“Once exposed to the virus, it usually takes 3 to 6 days for a person to get symptoms,” said Gerstein. “Hand, foot, and mouth disease usually starts with a fever, poor appetite, a vague feeling of being unwell, and a sore throat. A day or two after the fever starts, painful sores usually develop in the mouth. They begin as small red spots that blister and that often become ulcers. A skin rash may also develop over one to two days. The rash has flat or raised red spots, sometimes with blisters. The rash is usually on the palms of the hands and soles of the feet; it may also appear on the knees, elbows, buttocks, or genital area. The sores and blisters usually go away in a week or so.
“Most children who develop hand, foot, and mouth disease require little medical attention; it’s a virus that just needs to run its course,” he continued. “If your child has a relatively mild case of this illness, you won’t have to do much beyond watching his temperature and making sure he’s taking in enough liquids and food. However, dehydration can be a concern if the sores in the mouth become extremely painful, which might make it difficult for a child to eat and drink. If a child refuses to drink, he or she should be examined by a physician and may need IV fluids to keep from becoming dehydrated.”
People can reduce their risk of infection from hand, foot, and mouth disease by washing their hands often and thoroughly, washing and disinfecting toys and other objects that might have germs on them, and trying to avoid infected children.

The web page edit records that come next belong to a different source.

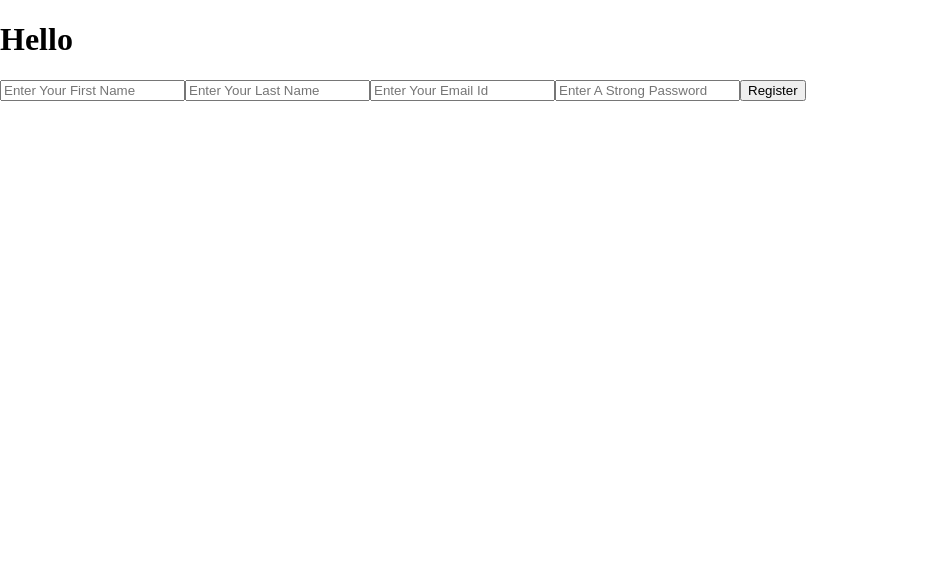
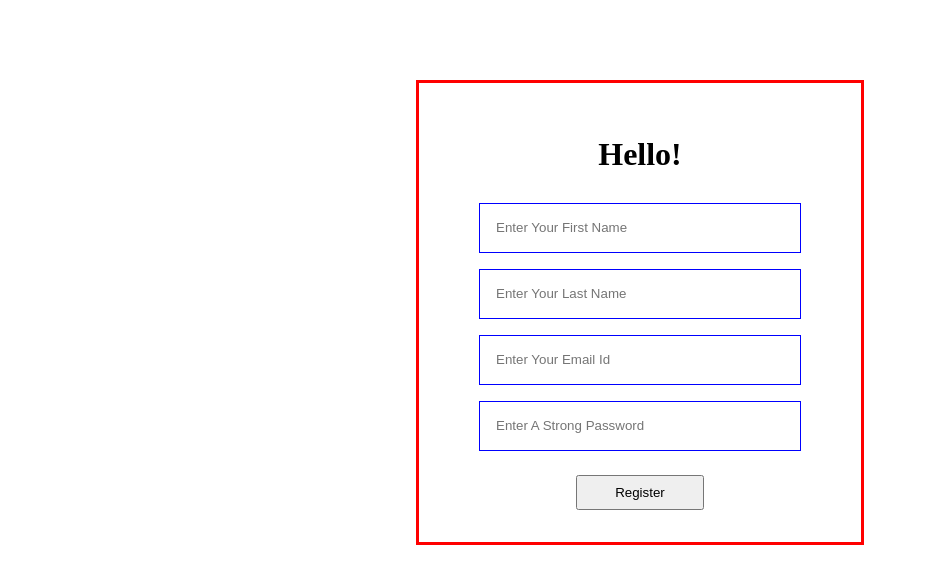
Before and after one commit to Aviwani1234/linkstore, a React (Create React App) app: page /register in a window 1280 px wide. Shown: the top 584 px of the page, without its empty margins (0-927 px from the left). Built offline with nearby package versions, Linux system fonts and the light colour scheme.

Commit message:
linkstore10 --styling Login/Register pages

```diff
--- /dev/null
+++ b/src/pages/Login.css
@@ -0,0 +1,24 @@
+.login form {
+  border: 0.2rem solid red;
+  margin: 6rem 30rem;
+  padding: 2rem;
+  display: flex;
+  flex-direction: column;
+  justify-content: center;
+  background-size: cover;
+  align-items: center;
+}
+
+.login form input {
+  border: 0.01rem solid blue;
+  margin: 1rem;
+  padding: 1rem;
+  width: 14rem;
+  height: 1rem;
+}
+
+.login form button {
+  padding: 0.5rem;
+  width: 6rem;
+  height: 2.8rem;
+}
--- a/src/pages/Login.jsx
+++ b/src/pages/Login.jsx
@@ -1,4 +1,5 @@
 import React from "react";
+import "./Login.css";
 
 function Login() {
   return (
--- /dev/null
+++ b/src/pages/Register.css
@@ -0,0 +1,25 @@
+.register form {
+  border: 0.2rem solid red;
+  margin: 5rem 26rem;
+  padding: 2rem;
+  display: flex;
+  flex-direction: column;
+  justify-content: center;
+  background-size: cover;
+  align-items: center;
+}
+
+.register form input {
+  border: 0.01rem solid blue;
+  margin: 0.5rem;
+  padding: 1rem;
+  width: 18rem;
+  height: 1rem;
+}
+
+.register form button {
+  padding: 0.5rem;
+  margin-top: 1rem;
+  width: 8rem;
+  height: 2.2rem;
+}
--- a/src/pages/Register.jsx
+++ b/src/pages/Register.jsx
@@ -1,10 +1,11 @@
 import React from "react";
+import "./Register.css";
 
 function Register() {
   return (
     <div className="register">
       <form>
-        <h1>Hello</h1>
+        <h1>Hello!</h1>
         <input type="text" placeholder="Enter Your First Name" />
         <input type="text" placeholder="Enter Your Last Name" />
         <input type="email" placeholder="Enter Your Email Id" />
```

“Hand, foot, and mouth disease is common in children but can also occur in adults. Health complications are not common, if you’re not sure that you are dealing with hand, foot, and mouth disease, your pediatrician or family practitioner can confirm a diagnosis by taking a look,” said Gerstein. “As always, when in doubt, trust your instincts and call your doctor when your child is sick, especially if you think that your child is ill-appearing, if your child’s symptoms are worsening, even if he was recently seen by the doctor.”